    Thursday
    Aug162012

    The Stew

    One day Jacob was cooking a stew. Esau came in from the field, starved. Esau said to Jacob, "Give me some of that red stew—I'm starved!" That's how he came to be called Edom (Red).

    Jacob said, "Make me a trade: my stew for your rights as the firstborn."
    -Genesis 25:29-31 (The Message)

    When is the last time someone offered you a stew?

    There are certain, face value applications to this text I could list, all of which would be trite. How many of us have sold our birthright for a stew? How many of us, out of some compulsion or minor need, have resorted to a brash or unwise action, giving up something of immense worth? Each of us are capable of doing the math, without having someone walk us through the steps. Sit, meditate, think. Repent, if you need to. What have you been willing to trade, what small thing, or what large thing, for something of much greater consequence?

    It would be better to sit with this text, rather than reduce it to a quick moralism. Jacob's shrewdness, and his lack of compassion for his brother, are counterexamples. Esau's lack of wisdom, his impulsivity due to an empty stomach, is also instructive. But we are all Esau. We are all Jacob. We've offered stews and accepted them; we've been unjust and unwise.

    But God has something more for you, a feast that has been prepared. That feast is named Jesus, who called himself the bread of life, and gave us a meal to remember and commune with him by. Once that meal has been partaken, it allows you to recognize, to see the lack in every false stew, reshaping your moral vision to where you are enabled to refuse such offers, as well as to cease making them.

    Jesus took bread, gave thanks, broke it, and said, "Take, eat; this is my body which is given for you. Do this in remembrance of me."

    The stew loses its appeal when we have discovered a greater, more satisfying meal. That meal has been offered. Take and eat.

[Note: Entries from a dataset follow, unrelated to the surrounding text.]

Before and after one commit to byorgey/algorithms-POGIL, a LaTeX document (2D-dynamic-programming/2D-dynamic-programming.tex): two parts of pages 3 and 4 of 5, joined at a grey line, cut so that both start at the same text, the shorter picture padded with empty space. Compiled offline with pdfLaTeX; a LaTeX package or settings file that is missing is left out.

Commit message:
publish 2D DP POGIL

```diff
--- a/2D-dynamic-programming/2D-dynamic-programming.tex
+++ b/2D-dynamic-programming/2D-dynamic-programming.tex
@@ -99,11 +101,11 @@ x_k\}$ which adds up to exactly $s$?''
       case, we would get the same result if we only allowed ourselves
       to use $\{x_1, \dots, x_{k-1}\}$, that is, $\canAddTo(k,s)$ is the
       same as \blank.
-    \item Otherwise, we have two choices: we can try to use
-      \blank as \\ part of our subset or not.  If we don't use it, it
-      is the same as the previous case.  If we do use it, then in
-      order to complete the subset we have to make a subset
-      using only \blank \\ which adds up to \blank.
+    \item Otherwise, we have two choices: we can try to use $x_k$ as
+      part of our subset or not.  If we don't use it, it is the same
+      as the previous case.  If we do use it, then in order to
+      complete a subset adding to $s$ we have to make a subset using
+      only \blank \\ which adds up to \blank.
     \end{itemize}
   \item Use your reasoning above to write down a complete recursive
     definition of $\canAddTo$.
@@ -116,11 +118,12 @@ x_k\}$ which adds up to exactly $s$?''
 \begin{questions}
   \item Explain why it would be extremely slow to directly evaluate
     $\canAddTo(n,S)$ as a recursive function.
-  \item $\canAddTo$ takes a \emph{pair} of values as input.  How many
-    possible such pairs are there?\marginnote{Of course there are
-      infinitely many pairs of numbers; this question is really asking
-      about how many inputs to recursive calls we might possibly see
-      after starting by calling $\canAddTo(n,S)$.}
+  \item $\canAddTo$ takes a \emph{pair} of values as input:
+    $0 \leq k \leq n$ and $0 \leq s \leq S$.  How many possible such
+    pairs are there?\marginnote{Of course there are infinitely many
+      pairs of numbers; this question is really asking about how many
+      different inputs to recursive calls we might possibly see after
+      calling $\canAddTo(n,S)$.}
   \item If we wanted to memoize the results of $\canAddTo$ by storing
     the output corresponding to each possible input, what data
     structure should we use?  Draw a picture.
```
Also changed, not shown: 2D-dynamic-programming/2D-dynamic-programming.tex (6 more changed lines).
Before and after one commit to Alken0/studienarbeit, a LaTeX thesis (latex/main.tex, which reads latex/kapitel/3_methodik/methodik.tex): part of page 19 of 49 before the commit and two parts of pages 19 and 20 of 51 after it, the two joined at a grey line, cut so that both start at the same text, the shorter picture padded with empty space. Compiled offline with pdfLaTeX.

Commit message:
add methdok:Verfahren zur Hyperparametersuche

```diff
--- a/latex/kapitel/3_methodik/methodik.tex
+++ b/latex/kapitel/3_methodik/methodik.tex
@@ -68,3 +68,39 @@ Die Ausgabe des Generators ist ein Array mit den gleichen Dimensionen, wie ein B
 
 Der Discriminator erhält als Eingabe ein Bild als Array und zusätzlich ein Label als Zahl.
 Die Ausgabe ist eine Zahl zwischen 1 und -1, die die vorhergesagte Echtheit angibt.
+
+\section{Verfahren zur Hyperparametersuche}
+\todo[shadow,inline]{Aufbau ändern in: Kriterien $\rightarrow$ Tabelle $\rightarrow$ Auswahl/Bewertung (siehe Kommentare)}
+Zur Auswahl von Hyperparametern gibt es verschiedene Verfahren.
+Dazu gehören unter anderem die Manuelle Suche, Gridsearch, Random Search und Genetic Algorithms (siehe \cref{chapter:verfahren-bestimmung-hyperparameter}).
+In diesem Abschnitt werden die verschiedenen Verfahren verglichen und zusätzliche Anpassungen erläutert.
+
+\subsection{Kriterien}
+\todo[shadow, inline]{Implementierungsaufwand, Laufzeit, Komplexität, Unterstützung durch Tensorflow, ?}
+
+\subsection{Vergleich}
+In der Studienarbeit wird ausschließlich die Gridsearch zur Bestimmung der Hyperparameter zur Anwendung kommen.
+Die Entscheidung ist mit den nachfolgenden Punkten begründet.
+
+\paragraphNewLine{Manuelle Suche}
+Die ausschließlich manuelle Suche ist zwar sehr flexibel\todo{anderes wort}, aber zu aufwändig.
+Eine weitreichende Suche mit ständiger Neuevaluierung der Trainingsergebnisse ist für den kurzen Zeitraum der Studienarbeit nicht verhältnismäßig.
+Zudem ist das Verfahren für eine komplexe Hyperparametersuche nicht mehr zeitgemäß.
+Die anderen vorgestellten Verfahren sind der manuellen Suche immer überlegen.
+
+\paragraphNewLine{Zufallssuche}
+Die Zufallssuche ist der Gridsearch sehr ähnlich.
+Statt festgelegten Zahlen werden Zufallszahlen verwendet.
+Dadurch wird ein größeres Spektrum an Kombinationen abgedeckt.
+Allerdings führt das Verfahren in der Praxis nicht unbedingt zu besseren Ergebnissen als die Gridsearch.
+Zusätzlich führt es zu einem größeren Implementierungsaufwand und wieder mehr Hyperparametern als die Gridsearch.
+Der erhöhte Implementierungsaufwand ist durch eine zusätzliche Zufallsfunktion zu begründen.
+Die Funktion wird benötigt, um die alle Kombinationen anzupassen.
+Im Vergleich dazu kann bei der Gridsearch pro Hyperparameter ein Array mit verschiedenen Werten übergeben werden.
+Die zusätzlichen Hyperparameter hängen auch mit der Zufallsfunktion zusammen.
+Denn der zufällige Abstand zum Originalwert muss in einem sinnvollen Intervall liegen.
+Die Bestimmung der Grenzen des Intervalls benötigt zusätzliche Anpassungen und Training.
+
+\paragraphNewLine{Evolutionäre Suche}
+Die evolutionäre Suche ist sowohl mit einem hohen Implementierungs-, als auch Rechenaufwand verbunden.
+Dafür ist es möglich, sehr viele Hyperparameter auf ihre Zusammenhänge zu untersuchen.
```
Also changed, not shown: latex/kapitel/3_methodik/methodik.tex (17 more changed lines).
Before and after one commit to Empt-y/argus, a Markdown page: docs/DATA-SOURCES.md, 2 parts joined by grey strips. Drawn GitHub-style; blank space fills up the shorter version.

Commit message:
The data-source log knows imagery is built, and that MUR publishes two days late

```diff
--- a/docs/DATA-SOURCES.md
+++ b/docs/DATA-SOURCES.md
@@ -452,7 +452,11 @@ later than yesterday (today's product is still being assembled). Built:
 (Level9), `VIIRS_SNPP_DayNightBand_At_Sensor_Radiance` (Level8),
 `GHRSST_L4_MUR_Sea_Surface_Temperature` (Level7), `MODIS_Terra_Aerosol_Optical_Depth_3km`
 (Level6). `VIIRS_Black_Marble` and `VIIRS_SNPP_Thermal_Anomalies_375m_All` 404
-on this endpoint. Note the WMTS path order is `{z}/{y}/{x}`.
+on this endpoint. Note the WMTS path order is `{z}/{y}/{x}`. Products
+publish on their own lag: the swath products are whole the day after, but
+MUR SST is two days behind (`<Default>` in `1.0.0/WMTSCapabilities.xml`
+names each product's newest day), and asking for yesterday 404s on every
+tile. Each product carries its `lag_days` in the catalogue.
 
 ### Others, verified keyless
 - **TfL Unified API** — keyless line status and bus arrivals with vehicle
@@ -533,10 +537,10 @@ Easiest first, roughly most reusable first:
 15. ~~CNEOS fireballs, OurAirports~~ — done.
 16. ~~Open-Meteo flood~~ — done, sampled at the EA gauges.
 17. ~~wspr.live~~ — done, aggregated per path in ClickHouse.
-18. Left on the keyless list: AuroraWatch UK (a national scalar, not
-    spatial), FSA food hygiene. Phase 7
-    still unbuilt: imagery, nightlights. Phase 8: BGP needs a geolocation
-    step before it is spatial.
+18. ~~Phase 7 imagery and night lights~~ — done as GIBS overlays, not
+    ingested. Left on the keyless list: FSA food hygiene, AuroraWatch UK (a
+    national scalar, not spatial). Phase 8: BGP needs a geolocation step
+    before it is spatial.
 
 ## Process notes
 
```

    Jesus Christ, it is in your body and blood, and the bread and wine that we remember your sacrifice by, that we find the resources to resist the temptation of the stew, both as the one who offers, and the one who is tempted to trade. Make new our vision, our way of seeing, so that we might live holy lives as your disciples. Help us to see that your meal is greater. In your name, Amen.

    Wednesday
    Aug152012

    What Grabs Us?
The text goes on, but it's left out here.